Background: Capsular contracture is the most frequent complication in breast augmentation or reconstruction with breast implants. The exact mechanism for this complication is not completely understood. Yet, it is most likely to be a multifactorial condition. Several patient-, surgery-, and implant-specific risk factors have been related to cause capsular contracture. This review aims to provide a clear overview of all risk factors for capsular contracture. Methods: A systematic literature review was performed focusing on patient-, surgery-, and/or implant-related factors related to capsular contracture in breast implants. PubMed, Embase, and Wiley/Cochrane Library databases were searched for relevant articles published from inception up to October 20, 2016. The included studies were assessed for the following main variables: study characteristics, patient characteristics, indication for surgery, type of surgery, implant characteristics, and other characteristics. Results: Data on the risk factors for the development of capsular contracture were retrieved from 40 studies. A presumptive increased risk in the development of capsular contracture is shown for the following variables: longer duration of follow-up, breast reconstructive surgery in patients with a history of breast cancer, subglandular implant placement, postoperative hematoma, and a textured implant surface. There is little, weak, or no evidence for the association of other factors with capsular contracture. This review also shows a large heterogeneity between studies and within the definition of capsular contracture. Conclusion: This review provides an overview of the relationship between patient-, surgery-, and implant-specific risk factors in the development of capsular contracture.

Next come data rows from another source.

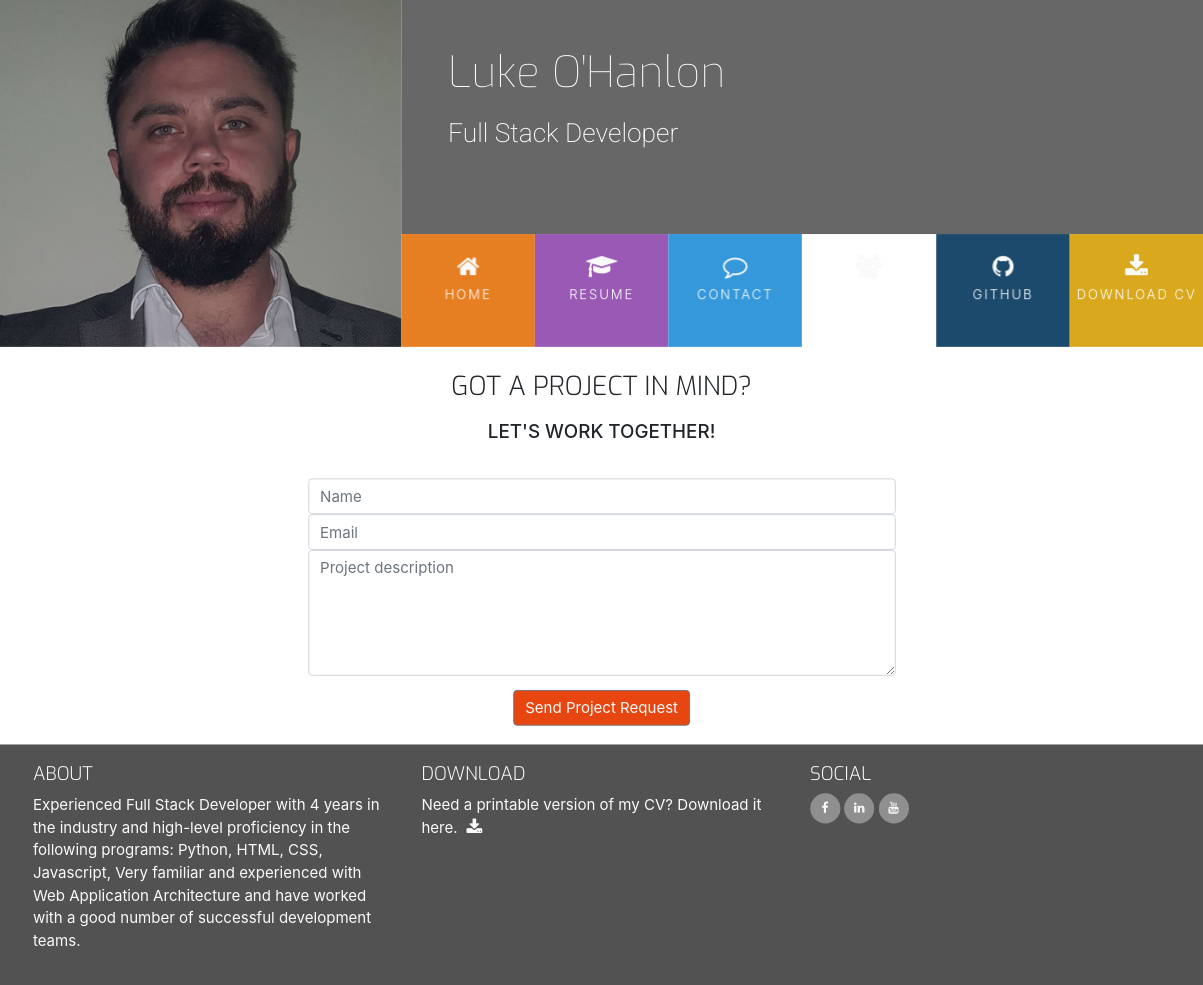
Repository: luke0han/my-resume
Page: contact.html
The author's editor kept a record of every edit. The page is drawn from the files as they stood at one moment, then again after the next edit.
The browser window is 1280 px wide. The pictures show the whole page, at 94% of full size.
Some web libraries are served in a nearby version.

Above is the page before.
Console error: ReferenceError: emailjs is not defined

After the next edit:
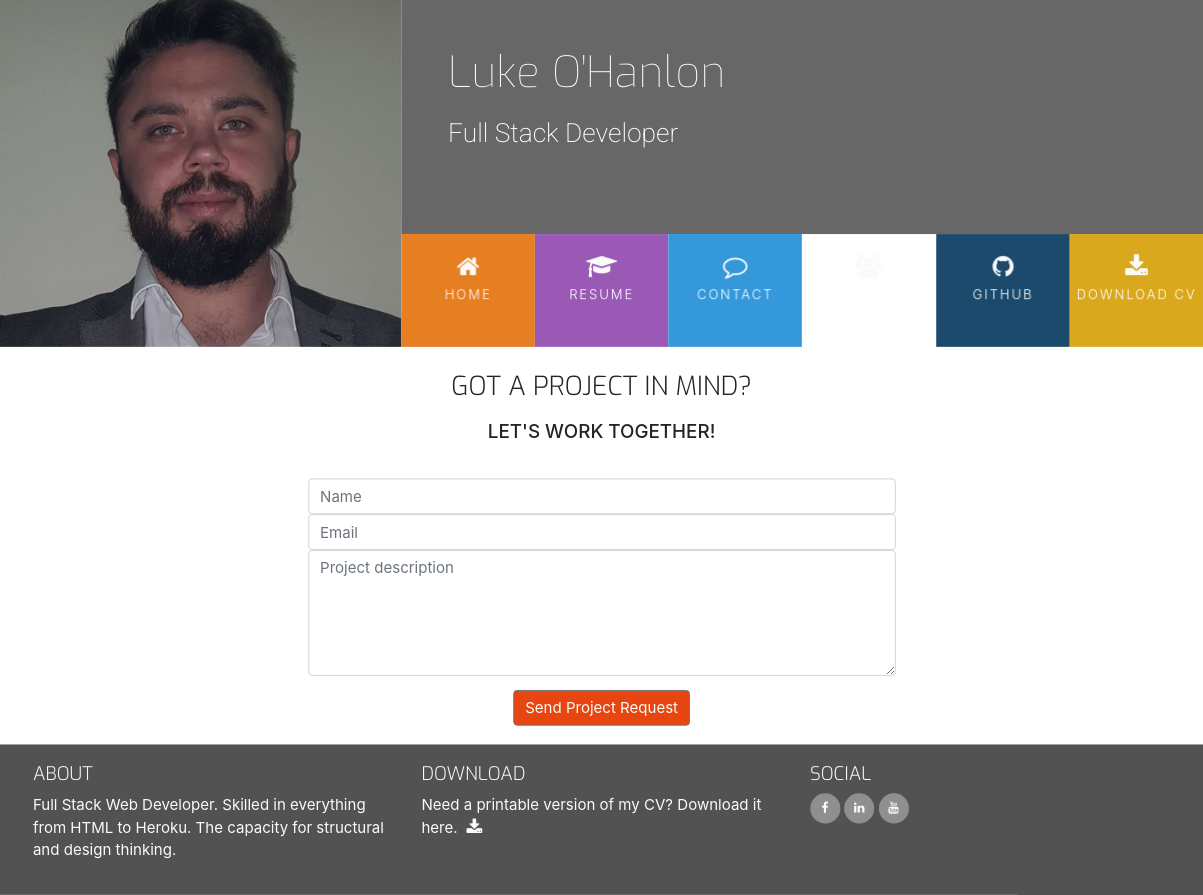
The edit:
--- a/contact.html
+++ b/contact.html
@@ -84,8 +84,7 @@
             <div class="col-sm-4">
                 <h5 class="uppercase general-sub">About</h5>
                 <p class="inline-block">
-                    Experienced Full Stack Developer with 4 years in the industry and high-level proficiency in the following programs: Python, HTML, CSS, Javascript, Very familiar and experienced with Web Application Architecture and have worked with a good number of successful
-                    development teams.
+                    Full Stack Web Developer. Skilled in everything from HTML to Heroku. The capacity for structural and design thinking.
                 </p>
             </div>
             <div class="col-sm-4">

|Journal||Journal of Plastic, Reconstructive and Aesthetic Surgery|
|Publication status||Published - 2018|